A spinal cord injury is a traumatic, life-changing experience that changes a person’s life in real and significant ways. The area of the spinal cord that is damaged will dictate the area of the body which is affected. The severity of the damage is related to the severity of the injury and whether the spinal cord injury is complete or incomplete. You can read more on that here. In this article, we will discuss damage to the lumbar area of the spine and how that will affect the spinal cord injured person.
Where is the lumbar spine?
The lumbar region of the spine is the lowest section of the spinal cord and includes the five vertebrae (L1-L5) below the thoracic region, above the sacral region. This area carries the most weight of all the sections of the spine.
What are the common causes of lumbar spinal cord damage?
Some common examples are:
- Car or motorbike accidents
- Birth defects
- Diseases such as cancer
What to expect following a lumbar spinal cord Injury
Injuries to this area usually result in some loss of function in the hips and legs but don’t affect the upper body. Everyone will be affected differently when it comes to severity and effect. Damage to the lumbar area may result in full paralysis of the legs or muscle weakness. They may need to use a wheelchair or walk with braces, depending on their remaining muscle strength. Unfortunately, injuries to this area often affect the person’s ability to control their bowels and bladder.
Lumbar spinal cord injury recovery
After any necessary surgeries and a period of rest time have passed since the trauma, the recovery process can begin. The level of recovery and type of rehabilitation greatly depends on the severity of the injury. Thankfully, this type of spinal cord injury is rarely life-threatening and rehabilitation to regain independence is highly achievable.
Treatment options can include:
- Surgery – to relieve pressure around the spinal cord itself.
- Rehabilitation – physical and occupational therapy.
- Activity-based therapy (ABT) – is a form of rehabilitation to help strengthen muscles and improve overall health.
- Palliative care – devices and pain relief to help manage the person’s injury.
- Experimental treatments – such as stem cell injections, functional electrical stimulation (FES), and brain-computer interfaces.

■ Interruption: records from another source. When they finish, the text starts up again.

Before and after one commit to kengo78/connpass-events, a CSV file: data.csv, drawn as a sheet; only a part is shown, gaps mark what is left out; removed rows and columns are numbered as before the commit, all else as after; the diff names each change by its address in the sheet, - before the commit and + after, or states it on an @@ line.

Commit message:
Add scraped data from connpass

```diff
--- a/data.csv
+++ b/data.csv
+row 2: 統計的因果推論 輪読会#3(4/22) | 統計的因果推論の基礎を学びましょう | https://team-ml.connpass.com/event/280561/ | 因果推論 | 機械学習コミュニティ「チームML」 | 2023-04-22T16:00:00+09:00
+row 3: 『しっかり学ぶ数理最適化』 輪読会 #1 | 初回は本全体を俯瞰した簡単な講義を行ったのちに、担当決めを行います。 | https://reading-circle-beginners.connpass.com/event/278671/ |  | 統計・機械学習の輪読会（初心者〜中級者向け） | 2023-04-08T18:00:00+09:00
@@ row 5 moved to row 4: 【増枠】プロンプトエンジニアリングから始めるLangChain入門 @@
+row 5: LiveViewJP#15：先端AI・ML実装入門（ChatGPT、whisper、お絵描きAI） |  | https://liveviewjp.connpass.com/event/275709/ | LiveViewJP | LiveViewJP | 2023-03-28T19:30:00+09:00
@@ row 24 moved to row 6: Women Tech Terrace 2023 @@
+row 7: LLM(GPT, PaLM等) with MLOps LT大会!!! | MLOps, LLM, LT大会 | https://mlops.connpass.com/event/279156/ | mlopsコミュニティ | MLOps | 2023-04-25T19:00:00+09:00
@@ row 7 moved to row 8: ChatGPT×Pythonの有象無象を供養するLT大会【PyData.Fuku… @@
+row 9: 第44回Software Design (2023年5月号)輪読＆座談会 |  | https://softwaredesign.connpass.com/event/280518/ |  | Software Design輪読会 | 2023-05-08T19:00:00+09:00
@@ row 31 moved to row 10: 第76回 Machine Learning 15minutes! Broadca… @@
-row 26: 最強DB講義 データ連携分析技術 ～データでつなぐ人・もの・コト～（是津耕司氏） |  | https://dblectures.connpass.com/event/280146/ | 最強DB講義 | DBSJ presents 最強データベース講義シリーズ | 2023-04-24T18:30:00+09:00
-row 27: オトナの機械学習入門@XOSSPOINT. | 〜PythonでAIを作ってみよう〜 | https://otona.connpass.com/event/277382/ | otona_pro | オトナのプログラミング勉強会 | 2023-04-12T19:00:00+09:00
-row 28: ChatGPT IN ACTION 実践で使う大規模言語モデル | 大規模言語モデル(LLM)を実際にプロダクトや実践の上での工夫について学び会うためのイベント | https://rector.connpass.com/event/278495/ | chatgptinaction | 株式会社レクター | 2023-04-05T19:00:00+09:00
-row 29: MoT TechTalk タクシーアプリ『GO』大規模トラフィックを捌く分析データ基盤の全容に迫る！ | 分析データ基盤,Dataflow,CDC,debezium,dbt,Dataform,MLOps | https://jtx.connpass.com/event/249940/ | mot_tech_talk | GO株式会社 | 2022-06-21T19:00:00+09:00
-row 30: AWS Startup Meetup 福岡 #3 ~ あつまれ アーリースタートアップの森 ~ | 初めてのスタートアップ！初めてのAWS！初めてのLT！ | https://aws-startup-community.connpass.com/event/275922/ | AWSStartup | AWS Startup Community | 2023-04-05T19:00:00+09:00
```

It is absolutely possible to achieve a good level of independence following a lumbar spinal cord injury. But the damage from spinal cord injuries can extend beyond the physical body. Depression following a life-changing injury like this is common. Sometimes people won’t be able to continue with a job or hobbies they had had before and feel a real sense of grief. This is when a support system is essential. Lean on family and friends. Many people find it particularly useful to find support from other spinal cord injury survivors.
Eximius live-in care offers a range of care and support packages ranging from simple companionship to complex care needs. If you or your loved one would benefit from support or companionship at home, please get in touch for an informal chat to see how we can help.
- Spinal injury care for young people – how live-in care can improve the lives of younger spinal injury patients